→ Material provided:
[Start of Attachment]

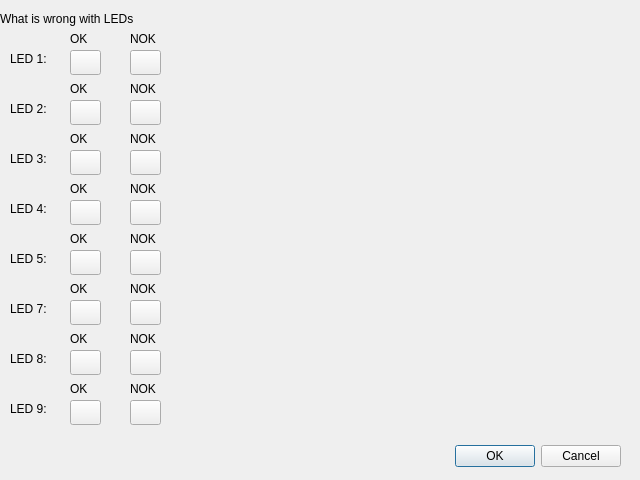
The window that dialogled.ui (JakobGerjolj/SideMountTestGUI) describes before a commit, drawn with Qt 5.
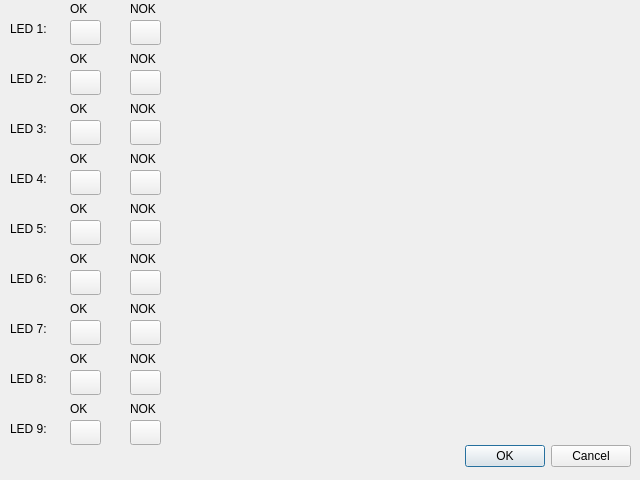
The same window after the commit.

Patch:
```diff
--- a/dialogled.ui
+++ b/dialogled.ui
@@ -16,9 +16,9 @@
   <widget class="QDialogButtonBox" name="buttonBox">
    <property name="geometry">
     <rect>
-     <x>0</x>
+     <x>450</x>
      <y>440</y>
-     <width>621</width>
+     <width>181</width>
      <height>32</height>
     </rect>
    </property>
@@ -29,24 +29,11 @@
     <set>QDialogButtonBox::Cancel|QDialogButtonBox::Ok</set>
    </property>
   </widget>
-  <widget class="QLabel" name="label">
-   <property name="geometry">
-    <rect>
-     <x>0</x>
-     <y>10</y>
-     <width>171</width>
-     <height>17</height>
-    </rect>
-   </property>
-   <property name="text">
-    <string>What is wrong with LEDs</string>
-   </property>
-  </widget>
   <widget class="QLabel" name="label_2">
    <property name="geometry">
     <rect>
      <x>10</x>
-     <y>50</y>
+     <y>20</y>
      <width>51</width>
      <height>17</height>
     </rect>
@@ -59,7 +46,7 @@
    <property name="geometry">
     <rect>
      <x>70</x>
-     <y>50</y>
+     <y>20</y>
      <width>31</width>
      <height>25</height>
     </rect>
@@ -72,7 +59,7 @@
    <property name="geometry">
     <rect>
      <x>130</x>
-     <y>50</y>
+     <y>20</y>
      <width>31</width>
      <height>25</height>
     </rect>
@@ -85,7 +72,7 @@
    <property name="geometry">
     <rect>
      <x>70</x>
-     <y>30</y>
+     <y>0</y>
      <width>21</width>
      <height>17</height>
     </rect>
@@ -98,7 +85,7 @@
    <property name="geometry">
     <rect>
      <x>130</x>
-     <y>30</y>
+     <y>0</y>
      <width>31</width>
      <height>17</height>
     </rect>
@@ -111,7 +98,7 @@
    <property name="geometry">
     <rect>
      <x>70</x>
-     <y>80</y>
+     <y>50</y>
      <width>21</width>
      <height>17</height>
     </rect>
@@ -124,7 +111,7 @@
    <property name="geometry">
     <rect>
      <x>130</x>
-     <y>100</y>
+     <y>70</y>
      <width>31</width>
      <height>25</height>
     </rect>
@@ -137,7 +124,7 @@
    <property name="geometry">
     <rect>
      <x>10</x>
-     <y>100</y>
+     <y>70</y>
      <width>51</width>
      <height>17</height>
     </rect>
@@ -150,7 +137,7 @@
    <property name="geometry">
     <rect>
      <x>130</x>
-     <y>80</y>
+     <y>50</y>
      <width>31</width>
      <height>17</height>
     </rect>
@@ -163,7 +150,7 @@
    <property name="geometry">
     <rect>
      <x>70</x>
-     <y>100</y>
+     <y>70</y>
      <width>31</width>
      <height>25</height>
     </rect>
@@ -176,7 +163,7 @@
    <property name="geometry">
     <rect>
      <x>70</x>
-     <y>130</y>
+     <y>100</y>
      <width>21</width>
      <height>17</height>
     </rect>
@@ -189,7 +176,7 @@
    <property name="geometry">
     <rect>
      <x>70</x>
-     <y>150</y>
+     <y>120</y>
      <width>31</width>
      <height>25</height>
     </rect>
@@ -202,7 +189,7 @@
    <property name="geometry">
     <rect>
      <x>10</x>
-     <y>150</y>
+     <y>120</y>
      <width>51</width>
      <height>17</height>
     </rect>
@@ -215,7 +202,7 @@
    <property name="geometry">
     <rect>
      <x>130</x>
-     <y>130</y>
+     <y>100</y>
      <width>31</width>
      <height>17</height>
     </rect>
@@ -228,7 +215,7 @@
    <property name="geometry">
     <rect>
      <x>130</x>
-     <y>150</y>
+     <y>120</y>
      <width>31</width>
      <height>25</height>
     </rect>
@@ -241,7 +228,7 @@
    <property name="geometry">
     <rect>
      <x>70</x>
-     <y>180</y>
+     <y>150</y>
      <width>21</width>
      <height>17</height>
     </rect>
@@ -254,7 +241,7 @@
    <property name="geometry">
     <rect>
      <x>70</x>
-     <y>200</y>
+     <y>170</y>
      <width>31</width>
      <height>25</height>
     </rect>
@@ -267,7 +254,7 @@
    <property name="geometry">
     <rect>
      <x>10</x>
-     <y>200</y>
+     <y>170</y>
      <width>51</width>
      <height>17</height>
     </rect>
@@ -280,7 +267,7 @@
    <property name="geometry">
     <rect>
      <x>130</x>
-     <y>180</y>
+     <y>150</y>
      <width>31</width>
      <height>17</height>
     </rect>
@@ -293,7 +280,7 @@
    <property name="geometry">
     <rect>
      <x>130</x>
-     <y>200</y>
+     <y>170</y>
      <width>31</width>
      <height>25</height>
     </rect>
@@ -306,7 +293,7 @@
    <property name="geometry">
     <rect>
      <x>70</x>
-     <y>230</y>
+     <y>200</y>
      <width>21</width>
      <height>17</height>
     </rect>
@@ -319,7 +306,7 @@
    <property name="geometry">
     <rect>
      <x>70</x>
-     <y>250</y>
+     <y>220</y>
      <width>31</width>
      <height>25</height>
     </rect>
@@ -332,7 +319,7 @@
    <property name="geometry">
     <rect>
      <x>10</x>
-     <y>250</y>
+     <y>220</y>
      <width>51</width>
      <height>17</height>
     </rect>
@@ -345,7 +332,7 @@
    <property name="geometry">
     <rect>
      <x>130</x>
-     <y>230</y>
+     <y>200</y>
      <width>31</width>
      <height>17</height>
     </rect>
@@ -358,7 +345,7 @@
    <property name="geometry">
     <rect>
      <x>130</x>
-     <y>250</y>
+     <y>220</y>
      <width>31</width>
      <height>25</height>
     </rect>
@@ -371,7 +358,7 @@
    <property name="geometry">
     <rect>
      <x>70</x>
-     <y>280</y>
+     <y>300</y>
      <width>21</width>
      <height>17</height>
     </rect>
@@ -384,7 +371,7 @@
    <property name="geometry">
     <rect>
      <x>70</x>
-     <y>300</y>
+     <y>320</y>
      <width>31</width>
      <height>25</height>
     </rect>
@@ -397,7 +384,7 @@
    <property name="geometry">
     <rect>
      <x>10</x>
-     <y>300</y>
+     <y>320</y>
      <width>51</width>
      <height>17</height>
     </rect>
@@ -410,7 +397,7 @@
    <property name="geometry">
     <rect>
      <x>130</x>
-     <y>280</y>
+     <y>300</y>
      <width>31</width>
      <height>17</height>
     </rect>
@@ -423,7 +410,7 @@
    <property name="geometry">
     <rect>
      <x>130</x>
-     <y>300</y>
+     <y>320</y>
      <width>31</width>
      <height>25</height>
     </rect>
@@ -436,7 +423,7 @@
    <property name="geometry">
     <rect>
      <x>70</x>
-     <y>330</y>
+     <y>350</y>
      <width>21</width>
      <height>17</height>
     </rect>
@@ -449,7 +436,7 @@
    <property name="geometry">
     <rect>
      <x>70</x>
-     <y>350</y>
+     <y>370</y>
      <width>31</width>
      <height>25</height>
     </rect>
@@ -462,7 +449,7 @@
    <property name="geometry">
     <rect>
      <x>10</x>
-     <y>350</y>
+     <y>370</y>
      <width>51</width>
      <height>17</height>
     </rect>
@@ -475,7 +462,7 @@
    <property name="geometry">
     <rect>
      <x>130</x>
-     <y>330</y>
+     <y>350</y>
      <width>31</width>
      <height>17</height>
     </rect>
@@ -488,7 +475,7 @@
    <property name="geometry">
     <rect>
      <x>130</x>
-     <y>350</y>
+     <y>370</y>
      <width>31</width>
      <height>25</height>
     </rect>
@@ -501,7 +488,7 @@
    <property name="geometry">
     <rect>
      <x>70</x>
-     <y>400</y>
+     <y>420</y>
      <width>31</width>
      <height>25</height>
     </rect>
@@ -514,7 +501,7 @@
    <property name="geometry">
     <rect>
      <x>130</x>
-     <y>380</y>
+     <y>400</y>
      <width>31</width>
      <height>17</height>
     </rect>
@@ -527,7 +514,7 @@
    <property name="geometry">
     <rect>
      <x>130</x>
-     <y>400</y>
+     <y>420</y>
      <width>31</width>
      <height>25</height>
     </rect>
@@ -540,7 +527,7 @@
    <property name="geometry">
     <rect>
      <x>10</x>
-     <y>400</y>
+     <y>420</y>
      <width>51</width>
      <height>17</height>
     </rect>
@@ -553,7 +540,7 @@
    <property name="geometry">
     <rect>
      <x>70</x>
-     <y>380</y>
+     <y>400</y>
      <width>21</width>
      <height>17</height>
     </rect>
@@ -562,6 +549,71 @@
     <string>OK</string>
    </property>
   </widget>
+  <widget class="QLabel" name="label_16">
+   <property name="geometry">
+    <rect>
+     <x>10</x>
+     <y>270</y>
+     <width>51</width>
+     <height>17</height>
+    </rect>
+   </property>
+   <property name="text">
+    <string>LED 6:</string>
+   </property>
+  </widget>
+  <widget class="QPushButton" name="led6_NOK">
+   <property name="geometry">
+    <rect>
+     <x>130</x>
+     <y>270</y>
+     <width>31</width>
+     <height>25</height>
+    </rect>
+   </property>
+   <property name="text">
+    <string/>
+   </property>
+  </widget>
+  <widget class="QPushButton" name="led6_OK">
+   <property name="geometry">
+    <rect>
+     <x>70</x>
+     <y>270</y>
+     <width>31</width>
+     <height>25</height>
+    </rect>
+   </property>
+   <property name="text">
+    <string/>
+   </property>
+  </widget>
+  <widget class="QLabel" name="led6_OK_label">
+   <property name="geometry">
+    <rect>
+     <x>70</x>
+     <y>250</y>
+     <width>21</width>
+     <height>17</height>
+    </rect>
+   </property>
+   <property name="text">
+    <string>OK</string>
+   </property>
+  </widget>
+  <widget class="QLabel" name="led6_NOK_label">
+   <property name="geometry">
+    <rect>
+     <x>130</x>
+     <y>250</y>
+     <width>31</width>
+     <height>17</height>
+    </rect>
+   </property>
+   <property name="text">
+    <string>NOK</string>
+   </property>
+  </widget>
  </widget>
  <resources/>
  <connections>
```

[End of Attachment]

→ What the task asks: Using the records above, list each line that includes "dialogled".

→ Written reply:
The window that dialogled.ui (JakobGerjolj/SideMountTestGUI) describes before a commit, drawn with Qt 5.
--- a/dialogled.ui
+++ b/dialogled.ui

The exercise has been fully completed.